**What to do**
Would you please return the data below verbatim, without its pictures?

****

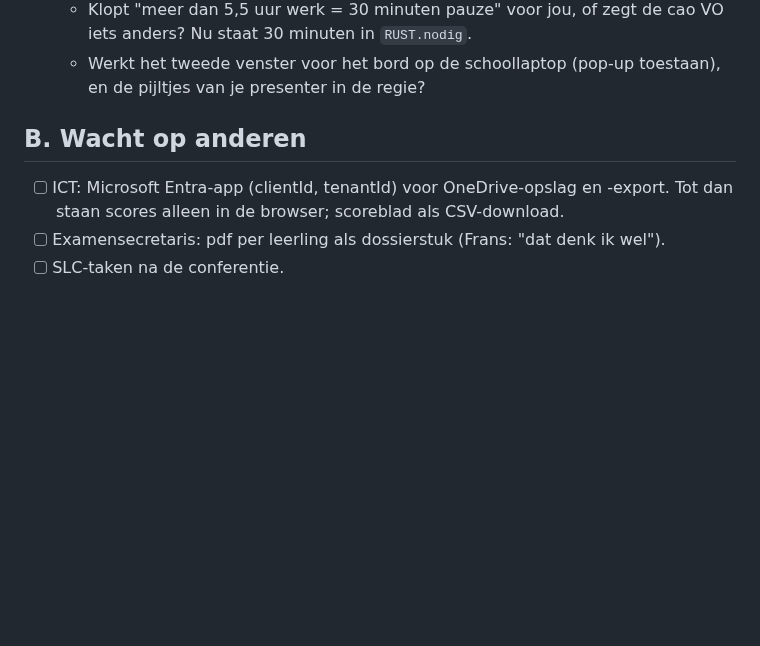
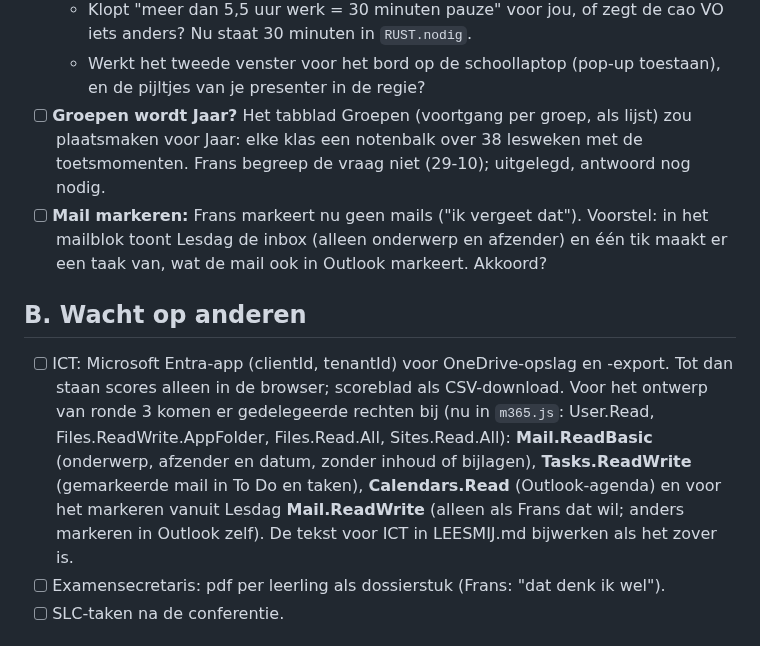
Before and after one commit to fnieuwenhuyzen-rgb/dashboard-docent, a Markdown page: OPEN-PUNTEN.md, the part around one of its changes. GitHub-like rendering; blank space fills up the shorter version.

```diff
--- a/OPEN-PUNTEN.md
+++ b/OPEN-PUNTEN.md
@@ -21,10 +21,12 @@ Bijgewerkt: 29 oktober 2026. Werk dit bij aan het eind van elk werkblok. A = bes
   - Pauzes komen uit het Zermelo-rooster (Frans: "de roostermaker plant ze"). Lesdag neemt afspraken met "pauze" over, anders de vaste gaten van 10 tot 40 minuten tussen lesuren; pauzedienst of surveillance telt als werk. Nagaan met het echte rooster of de goede tijden eruit komen (Instellingen, Pauzes, laat ze zien).
   - Klopt "meer dan 5,5 uur werk = 30 minuten pauze" voor jou, of zegt de cao VO iets anders? Nu staat 30 minuten in `RUST.nodig`.
   - Werkt het tweede venster voor het bord op de schoollaptop (pop-up toestaan), en de pijltjes van je presenter in de regie?
+- [ ] **Groepen wordt Jaar?** Het tabblad Groepen (voortgang per groep, als lijst) zou plaatsmaken voor Jaar: elke klas een notenbalk over 38 lesweken met de toetsmomenten. Frans begreep de vraag niet (29-10); uitgelegd, antwoord nog nodig.
+- [ ] **Mail markeren:** Frans markeert nu geen mails ("ik vergeet dat"). Voorstel: in het mailblok toont Lesdag de inbox (alleen onderwerp en afzender) en één tik maakt er een taak van, wat de mail ook in Outlook markeert. Akkoord?
 
 ## B. Wacht op anderen
 
-- [ ] ICT: Microsoft Entra-app (clientId, tenantId) voor OneDrive-opslag en -export. Tot dan staan scores alleen in de browser; scoreblad als CSV-download.
+- [ ] ICT: Microsoft Entra-app (clientId, tenantId) voor OneDrive-opslag en -export. Tot dan staan scores alleen in de browser; scoreblad als CSV-download. Voor het ontwerp van ronde 3 komen er gedelegeerde rechten bij (nu in `m365.js`: User.Read, Files.ReadWrite.AppFolder, Files.Read.All, Sites.Read.All): **Mail.ReadBasic** (onderwerp, afzender en datum, zonder inhoud of bijlagen), **Tasks.ReadWrite** (gemarkeerde mail in To Do en taken), **Calendars.Read** (Outlook-agenda) en voor het markeren vanuit Lesdag **Mail.ReadWrite** (alleen als Frans dat wil; anders markeren in Outlook zelf). De tekst voor ICT in LEESMIJ.md bijwerken als het zover is.
 - [ ] Examensecretaris: pdf per leerling als dossierstuk (Frans: "dat denk ik wel").
 - [ ] SLC-taken na de conferentie.
 
```
Also changed, not shown: other parts of OPEN-PUNTEN.md (+12 -0 lines).
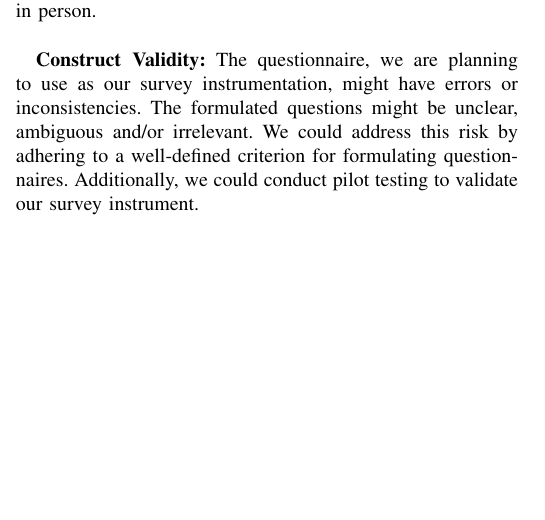
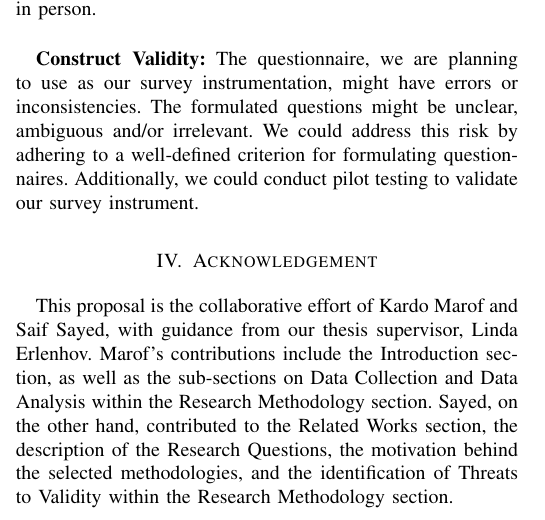
Before and after one commit to WalrusArtist/SEM-Thesis, a LaTeX thesis (thesis/DIT837_BachelorThesis_Proposal_Template/conference_041818.tex): part of one column of page 4 of 5, cut so that both start at the same text, the shorter picture padded with empty space. Compiled offline with pdfLaTeX; a missing font is replaced by an installed copy or a similar font; a LaTeX package or settings file that is missing is left out.

Commit message:
Add acknowledgement section

```diff
--- a/thesis/DIT837_BachelorThesis_Proposal_Template/conference_041818.tex
+++ b/thesis/DIT837_BachelorThesis_Proposal_Template/conference_041818.tex
@@ -163,6 +163,12 @@ If yes, is your supervisor aware of the external organization and the contact pe
 
 	\textbf{Construct Validity:} The questionnaire, we are planning to use as our survey instrumentation, might have errors or inconsistencies. The formulated questions might be unclear, ambiguous and/or irrelevant. We could address this risk by adhering to a well-defined criterion for formulating questionnaires. Additionally, we could conduct pilot testing to validate our survey instrument.
 
+							    %%% ACKNOWLEDGEMENT %%%
+
+\section{Acknowledgement}
+
+         This proposal is the collaborative effort of Kardo Marof and Saif Sayed, with guidance from our thesis supervisor, Linda Erlenhov. Marof's contributions include the Introduction section, as well as the sub-sections on Data Collection and Data Analysis within the Research Methodology section. Sayed, on the other hand, contributed to the Related Works section, the description of the Research Questions, the motivation behind the selected methodologies, and the identification of Threats to Validity within the Research Methodology section.
+
 
                                                                         %%% REFERENCES %%%
 
```
Also changed, not shown: thesis/DIT837_BachelorThesis_Proposal_Template/conference_041818.pdf, 1 other file.
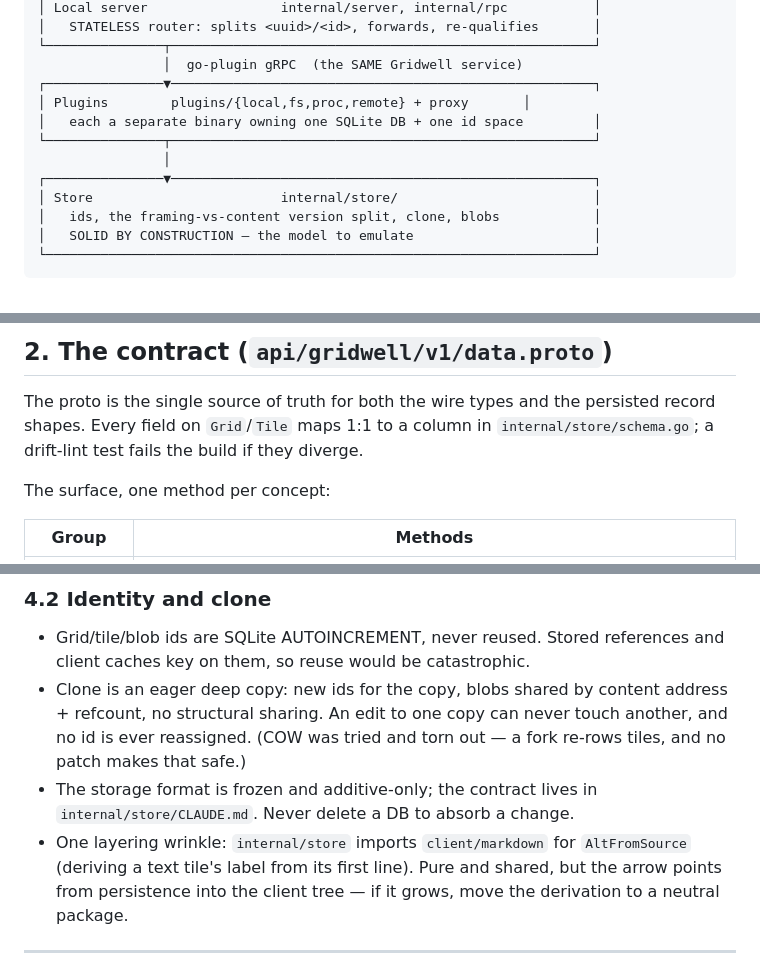
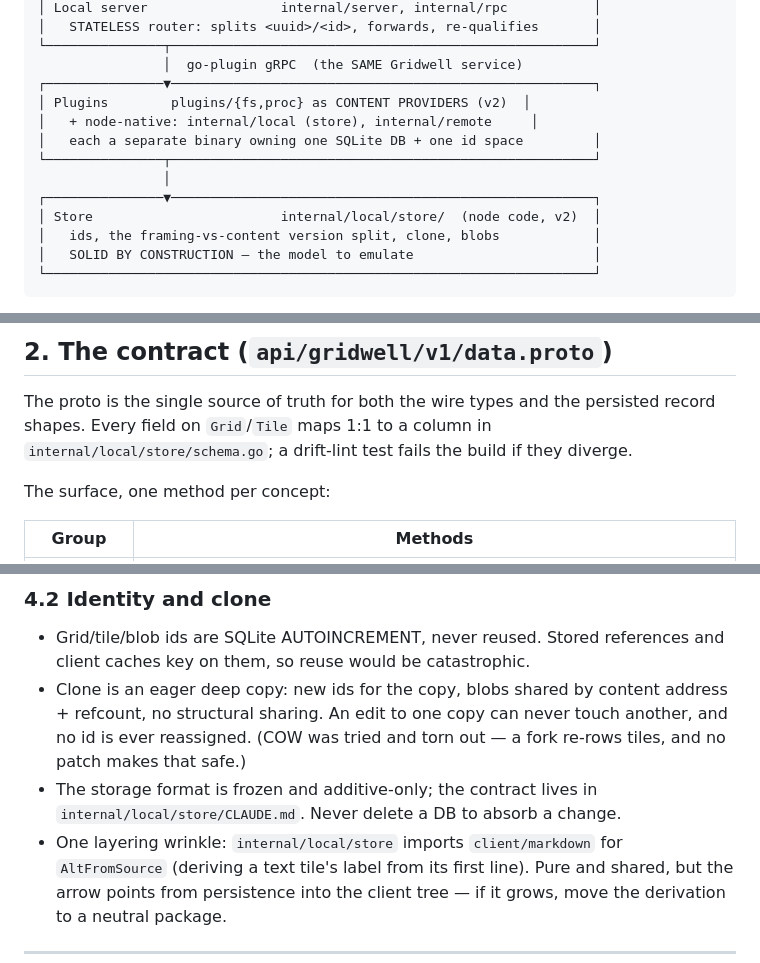
Before and after one commit to josephburnett/gridwell, a Markdown page: ARCHITECTURE.md, 3 parts joined by grey strips. Drawn GitHub-style.

Commit message:
docs: repoint the store/plugin paths at the v2 fold (#269)
Co-Authored-By: Claude Fable 5 <noreply@anthropic.com>

```diff
--- a/ARCHITECTURE.md
+++ b/ARCHITECTURE.md
@@ -35,12 +35,13 @@ lists where that still needs doing.
 └───────────────┬──────────────────────────────────────────────────────┘
                 │  go-plugin gRPC  (the SAME Gridwell service)
 ┌───────────────▼──────────────────────────────────────────────────────┐
-│ Plugins        plugins/{local,fs,proc,remote} + proxy       │
+│ Plugins        plugins/{fs,proc} as CONTENT PROVIDERS (v2)  │
+│   + node-native: internal/local (store), internal/remote     │
 │   each a separate binary owning one SQLite DB + one id space         │
 └───────────────┬──────────────────────────────────────────────────────┘
                 │
 ┌───────────────▼──────────────────────────────────────────────────────┐
-│ Store                        internal/store/                         │
+│ Store                        internal/local/store/  (node code, v2)  │
 │   ids, the framing-vs-content version split, clone, blobs            │
 │   SOLID BY CONSTRUCTION — the model to emulate                       │
 └──────────────────────────────────────────────────────────────────────┘
@@ -69,7 +70,7 @@ client boots into **home**, the first configured plugin's root grid
 
 The proto is the single source of truth for both the wire types and the
 persisted record shapes. Every field on `Grid`/`Tile` maps 1:1 to a column
-in `internal/store/schema.go`; a drift-lint test fails the build if they
+in `internal/local/store/schema.go`; a drift-lint test fails the build if they
 diverge.
 
 The surface, one method per concept:
@@ -191,8 +192,8 @@ enforced-by-construction looks like; emulate it.
   can never touch another, and no id is ever reassigned. (COW was tried and
   torn out — a fork re-rows tiles, and no patch makes that safe.)
 - The storage format is frozen and additive-only; the contract lives in
-  `internal/store/CLAUDE.md`. Never delete a DB to absorb a change.
-- One layering wrinkle: `internal/store` imports `client/markdown` for
+  `internal/local/store/CLAUDE.md`. Never delete a DB to absorb a change.
+- One layering wrinkle: `internal/local/store` imports `client/markdown` for
   `AltFromSource` (deriving a text tile's label from its first line). Pure
   and shared, but the arrow points from persistence into the client tree —
   if it grows, move the derivation to a neutral package.
```
Also changed, not shown: other parts of ARCHITECTURE.md (+1 -1 lines), CLAUDE.md (+1 -1 lines), docs/plugin-authoring.md (+1 -1 lines).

****

**The completed task**
Before and after one commit to fnieuwenhuyzen-rgb/dashboard-docent, a Markdown page: OPEN-PUNTEN.md, the part around one of its changes. GitHub-like rendering; blank space fills up the shorter version.

```diff
--- a/OPEN-PUNTEN.md
+++ b/OPEN-PUNTEN.md
@@ -21,10 +21,12 @@ Bijgewerkt: 29 oktober 2026. Werk dit bij aan het eind van elk werkblok. A = bes
   - Pauzes komen uit het Zermelo-rooster (Frans: "de roostermaker plant ze"). Lesdag neemt afspraken met "pauze" over, anders de vaste gaten van 10 tot 40 minuten tussen lesuren; pauzedienst of surveillance telt als werk. Nagaan met het echte rooster of de goede tijden eruit komen (Instellingen, Pauzes, laat ze zien).
   - Klopt "meer dan 5,5 uur werk = 30 minuten pauze" voor jou, of zegt de cao VO iets anders? Nu staat 30 minuten in `RUST.nodig`.
   - Werkt het tweede venster voor het bord op de schoollaptop (pop-up toestaan), en de pijltjes van je presenter in de regie?
+- [ ] **Groepen wordt Jaar?** Het tabblad Groepen (voortgang per groep, als lijst) zou plaatsmaken voor Jaar: elke klas een notenbalk over 38 lesweken met de toetsmomenten. Frans begreep de vraag niet (29-10); uitgelegd, antwoord nog nodig.
+- [ ] **Mail markeren:** Frans markeert nu geen mails ("ik vergeet dat"). Voorstel: in het mailblok toont Lesdag de inbox (alleen onderwerp en afzender) en één tik maakt er een taak van, wat de mail ook in Outlook markeert. Akkoord?
 
 ## B. Wacht op anderen
 
-- [ ] ICT: Microsoft Entra-app (clientId, tenantId) voor OneDrive-opslag en -export. Tot dan staan scores alleen in de browser; scoreblad als CSV-download.
+- [ ] ICT: Microsoft Entra-app (clientId, tenantId) voor OneDrive-opslag en -export. Tot dan staan scores alleen in de browser; scoreblad als CSV-download. Voor het ontwerp van ronde 3 komen er gedelegeerde rechten bij (nu in `m365.js`: User.Read, Files.ReadWrite.AppFolder, Files.Read.All, Sites.Read.All): **Mail.ReadBasic** (onderwerp, afzender en datum, zonder inhoud of bijlagen), **Tasks.ReadWrite** (gemarkeerde mail in To Do en taken), **Calendars.Read** (Outlook-agenda) en voor het markeren vanuit Lesdag **Mail.ReadWrite** (alleen als Frans dat wil; anders markeren in Outlook zelf). De tekst voor ICT in LEESMIJ.md bijwerken als het zover is.
 - [ ] Examensecretaris: pdf per leerling als dossierstuk (Frans: "dat denk ik wel").
 - [ ] SLC-taken na de conferentie.
 
```
Also changed, not shown: other parts of OPEN-PUNTEN.md (+12 -0 lines).
Before and after one commit to WalrusArtist/SEM-Thesis, a LaTeX thesis (thesis/DIT837_BachelorThesis_Proposal_Template/conference_041818.tex): part of one column of page 4 of 5, cut so that both start at the same text, the shorter picture padded with empty space. Compiled offline with pdfLaTeX; a missing font is replaced by an installed copy or a similar font; a LaTeX package or settings file that is missing is left out.

Commit message:
Add acknowledgement section

```diff
--- a/thesis/DIT837_BachelorThesis_Proposal_Template/conference_041818.tex
+++ b/thesis/DIT837_BachelorThesis_Proposal_Template/conference_041818.tex
@@ -163,6 +163,12 @@ If yes, is your supervisor aware of the external organization and the contact pe
 
 	\textbf{Construct Validity:} The questionnaire, we are planning to use as our survey instrumentation, might have errors or inconsistencies. The formulated questions might be unclear, ambiguous and/or irrelevant. We could address this risk by adhering to a well-defined criterion for formulating questionnaires. Additionally, we could conduct pilot testing to validate our survey instrument.
 
+							    %%% ACKNOWLEDGEMENT %%%
+
+\section{Acknowledgement}
+
+         This proposal is the collaborative effort of Kardo Marof and Saif Sayed, with guidance from our thesis supervisor, Linda Erlenhov. Marof's contributions include the Introduction section, as well as the sub-sections on Data Collection and Data Analysis within the Research Methodology section. Sayed, on the other hand, contributed to the Related Works section, the description of the Research Questions, the motivation behind the selected methodologies, and the identification of Threats to Validity within the Research Methodology section.
+
 
                                                                         %%% REFERENCES %%%
 
```
Also changed, not shown: thesis/DIT837_BachelorThesis_Proposal_Template/conference_041818.pdf, 1 other file.
Before and after one commit to josephburnett/gridwell, a Markdown page: ARCHITECTURE.md, 3 parts joined by grey strips. Drawn GitHub-style.

Commit message:
docs: repoint the store/plugin paths at the v2 fold (#269)
Co-Authored-By: Claude Fable 5 <noreply@anthropic.com>

```diff
--- a/ARCHITECTURE.md
+++ b/ARCHITECTURE.md
@@ -35,12 +35,13 @@ lists where that still needs doing.
 └───────────────┬──────────────────────────────────────────────────────┘
                 │  go-plugin gRPC  (the SAME Gridwell service)
 ┌───────────────▼──────────────────────────────────────────────────────┐
-│ Plugins        plugins/{local,fs,proc,remote} + proxy       │
+│ Plugins        plugins/{fs,proc} as CONTENT PROVIDERS (v2)  │
+│   + node-native: internal/local (store), internal/remote     │
 │   each a separate binary owning one SQLite DB + one id space         │
 └───────────────┬──────────────────────────────────────────────────────┘
                 │
 ┌───────────────▼──────────────────────────────────────────────────────┐
-│ Store                        internal/store/                         │
+│ Store                        internal/local/store/  (node code, v2)  │
 │   ids, the framing-vs-content version split, clone, blobs            │
 │   SOLID BY CONSTRUCTION — the model to emulate                       │
 └──────────────────────────────────────────────────────────────────────┘
@@ -69,7 +70,7 @@ client boots into **home**, the first configured plugin's root grid
 
 The proto is the single source of truth for both the wire types and the
 persisted record shapes. Every field on `Grid`/`Tile` maps 1:1 to a column
-in `internal/store/schema.go`; a drift-lint test fails the build if they
+in `internal/local/store/schema.go`; a drift-lint test fails the build if they
 diverge.
 
 The surface, one method per concept:
@@ -191,8 +192,8 @@ enforced-by-construction looks like; emulate it.
   can never touch another, and no id is ever reassigned. (COW was tried and
   torn out — a fork re-rows tiles, and no patch makes that safe.)
 - The storage format is frozen and additive-only; the contract lives in
-  `internal/store/CLAUDE.md`. Never delete a DB to absorb a change.
-- One layering wrinkle: `internal/store` imports `client/markdown` for
+  `internal/local/store/CLAUDE.md`. Never delete a DB to absorb a change.
+- One layering wrinkle: `internal/local/store` imports `client/markdown` for
   `AltFromSource` (deriving a text tile's label from its first line). Pure
   and shared, but the arrow points from persistence into the client tree —
   if it grows, move the derivation to a neutral package.
```
Also changed, not shown: other parts of ARCHITECTURE.md (+1 -1 lines), CLAUDE.md (+1 -1 lines), docs/plugin-authoring.md (+1 -1 lines).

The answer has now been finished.